Consortia are to be established by way of application to the NHS Commissioning Board. The Bill simply prescribes that the application must name the proposed commissioning consortia’s accountable officer, include a copy of the constitution and include such other information as the board may specify in the future.
Constitutions are a relatively new concept for NHS bodies, first introduced for foundation trusts. Schedule 2 of the Bill, sets out the information to be included in a constitution. This is the name of each commissioning consortium, the geographic area it covers, its corporate governance arrangements, including decision making procedures. None of these requirements are surprising or controversial. What is notable is that the wording of the Bill is permissive and not prescriptive, leaving consortia to decide their size, membership and governance structure. For example, there is no requirement on a consortium even to have a board – although it is not easy to see how decision making will be carried out without one.
The two prescriptive elements for the constitution are that each consortium must state how it will deal with conflicts of interest and how it will ensure each member effectively participates in the consortium. These more detailed provisions address the risk of consortia simply giving contracts to members’ practices and undermining the Government’s drive towards greater competition in the health market.
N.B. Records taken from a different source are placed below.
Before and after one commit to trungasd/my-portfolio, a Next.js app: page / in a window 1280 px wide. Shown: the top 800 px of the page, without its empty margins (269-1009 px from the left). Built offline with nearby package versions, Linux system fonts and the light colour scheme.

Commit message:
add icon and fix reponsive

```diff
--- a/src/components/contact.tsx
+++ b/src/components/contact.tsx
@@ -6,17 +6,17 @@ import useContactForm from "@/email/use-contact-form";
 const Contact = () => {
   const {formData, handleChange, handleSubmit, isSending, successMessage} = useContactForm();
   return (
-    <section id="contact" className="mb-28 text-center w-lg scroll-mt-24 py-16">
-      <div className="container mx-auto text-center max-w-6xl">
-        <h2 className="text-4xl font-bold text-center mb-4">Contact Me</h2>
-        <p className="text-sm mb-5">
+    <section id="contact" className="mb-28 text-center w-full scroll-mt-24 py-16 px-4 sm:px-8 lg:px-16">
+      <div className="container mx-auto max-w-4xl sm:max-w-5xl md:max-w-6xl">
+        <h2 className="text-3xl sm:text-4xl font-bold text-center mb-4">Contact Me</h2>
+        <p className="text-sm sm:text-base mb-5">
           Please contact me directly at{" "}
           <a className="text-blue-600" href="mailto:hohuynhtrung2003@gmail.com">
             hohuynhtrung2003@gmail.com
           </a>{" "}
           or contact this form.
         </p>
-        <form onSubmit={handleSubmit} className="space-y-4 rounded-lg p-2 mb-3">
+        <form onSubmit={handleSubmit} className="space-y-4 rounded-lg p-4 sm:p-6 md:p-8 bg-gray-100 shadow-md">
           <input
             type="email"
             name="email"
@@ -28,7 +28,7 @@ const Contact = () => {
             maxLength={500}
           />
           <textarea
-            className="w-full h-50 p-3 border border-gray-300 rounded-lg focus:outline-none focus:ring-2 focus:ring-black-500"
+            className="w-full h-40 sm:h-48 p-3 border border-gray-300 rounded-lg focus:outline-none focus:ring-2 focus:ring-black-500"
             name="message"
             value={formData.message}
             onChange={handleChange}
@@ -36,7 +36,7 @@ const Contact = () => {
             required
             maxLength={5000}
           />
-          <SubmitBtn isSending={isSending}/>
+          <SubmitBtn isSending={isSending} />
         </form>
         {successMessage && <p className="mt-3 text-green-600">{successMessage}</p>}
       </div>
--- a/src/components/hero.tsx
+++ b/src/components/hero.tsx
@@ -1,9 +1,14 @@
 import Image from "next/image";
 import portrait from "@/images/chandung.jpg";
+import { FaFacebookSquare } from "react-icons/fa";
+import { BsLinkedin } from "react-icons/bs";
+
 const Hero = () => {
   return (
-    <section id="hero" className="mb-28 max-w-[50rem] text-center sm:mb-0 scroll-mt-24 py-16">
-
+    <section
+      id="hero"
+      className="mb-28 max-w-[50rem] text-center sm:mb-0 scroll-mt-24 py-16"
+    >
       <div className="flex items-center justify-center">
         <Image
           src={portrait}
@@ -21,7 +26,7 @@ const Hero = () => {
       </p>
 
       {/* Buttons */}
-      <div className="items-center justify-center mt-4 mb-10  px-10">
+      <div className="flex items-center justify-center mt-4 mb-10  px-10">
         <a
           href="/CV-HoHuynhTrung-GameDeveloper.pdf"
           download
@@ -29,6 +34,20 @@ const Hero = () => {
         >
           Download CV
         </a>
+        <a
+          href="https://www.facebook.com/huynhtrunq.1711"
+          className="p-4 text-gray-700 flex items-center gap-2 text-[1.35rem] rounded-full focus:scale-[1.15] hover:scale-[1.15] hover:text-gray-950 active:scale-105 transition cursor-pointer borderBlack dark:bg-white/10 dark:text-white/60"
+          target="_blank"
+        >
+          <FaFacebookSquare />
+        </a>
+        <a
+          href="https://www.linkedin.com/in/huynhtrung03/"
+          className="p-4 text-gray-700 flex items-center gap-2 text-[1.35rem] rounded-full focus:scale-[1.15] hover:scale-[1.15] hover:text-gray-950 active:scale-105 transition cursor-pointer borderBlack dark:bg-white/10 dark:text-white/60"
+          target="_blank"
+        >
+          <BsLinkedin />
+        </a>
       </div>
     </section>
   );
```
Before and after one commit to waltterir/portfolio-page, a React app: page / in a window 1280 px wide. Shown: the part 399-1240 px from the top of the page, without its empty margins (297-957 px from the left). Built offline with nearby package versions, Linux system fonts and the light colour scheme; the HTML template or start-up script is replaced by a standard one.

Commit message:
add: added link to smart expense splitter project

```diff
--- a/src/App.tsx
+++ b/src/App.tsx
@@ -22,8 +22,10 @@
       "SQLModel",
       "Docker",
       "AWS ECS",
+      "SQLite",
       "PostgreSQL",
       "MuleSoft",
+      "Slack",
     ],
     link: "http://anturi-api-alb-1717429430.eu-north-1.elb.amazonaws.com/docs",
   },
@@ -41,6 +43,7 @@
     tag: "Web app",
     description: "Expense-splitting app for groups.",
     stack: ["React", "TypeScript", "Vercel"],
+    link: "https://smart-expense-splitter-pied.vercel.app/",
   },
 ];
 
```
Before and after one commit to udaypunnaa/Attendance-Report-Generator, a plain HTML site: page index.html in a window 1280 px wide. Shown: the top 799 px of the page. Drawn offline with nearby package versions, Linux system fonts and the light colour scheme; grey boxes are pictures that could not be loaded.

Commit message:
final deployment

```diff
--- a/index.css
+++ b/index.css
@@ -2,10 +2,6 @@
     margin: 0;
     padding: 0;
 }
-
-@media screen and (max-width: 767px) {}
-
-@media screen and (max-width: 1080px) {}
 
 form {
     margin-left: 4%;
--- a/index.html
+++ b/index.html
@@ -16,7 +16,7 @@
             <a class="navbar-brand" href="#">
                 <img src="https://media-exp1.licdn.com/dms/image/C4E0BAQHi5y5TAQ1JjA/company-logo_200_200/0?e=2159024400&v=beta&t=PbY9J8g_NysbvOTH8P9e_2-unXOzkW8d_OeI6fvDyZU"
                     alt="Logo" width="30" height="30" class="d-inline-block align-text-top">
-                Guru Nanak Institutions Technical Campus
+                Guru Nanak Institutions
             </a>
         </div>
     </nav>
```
They also place on consortia the responsibility of ensuring each GP practice is involved in the exercise of its consortium’s functions.
The Bill is far more detailed regarding the obligations of commissioning consortia or as they are named their duties. These include securing continuous improvement in the quality of clinical services and in the outcomes achieved from the provision of such services. Although these duties are qualified in that commissioning consortia must exercise their functions with a view to achieving improvement in quality and outcomes, these are nonetheless obligations which, if not achieved, expose commissioning consortia to legal action.
Similarly, in exercising their functions, commissioning consortia must have regard to the need to reduce inequality between patients in accessing health services and in the outcomes experienced by patients. Commissioning consortia will need, when developing commissioning plans, to demonstrate how these obligations are taken into account.
The NHS Commissioning Board has similar obligations to exercise its functions with a view to achieving improvement in quality and outcomes of clinical services. Interestingly commissioning consortia must assist and support the Board in achieving this in respect of primary medical services. Quite what is expected of consortia here remains to be seen. What the Bill does is provide a framework within which a degree of responsibility for GP services falls to consortia.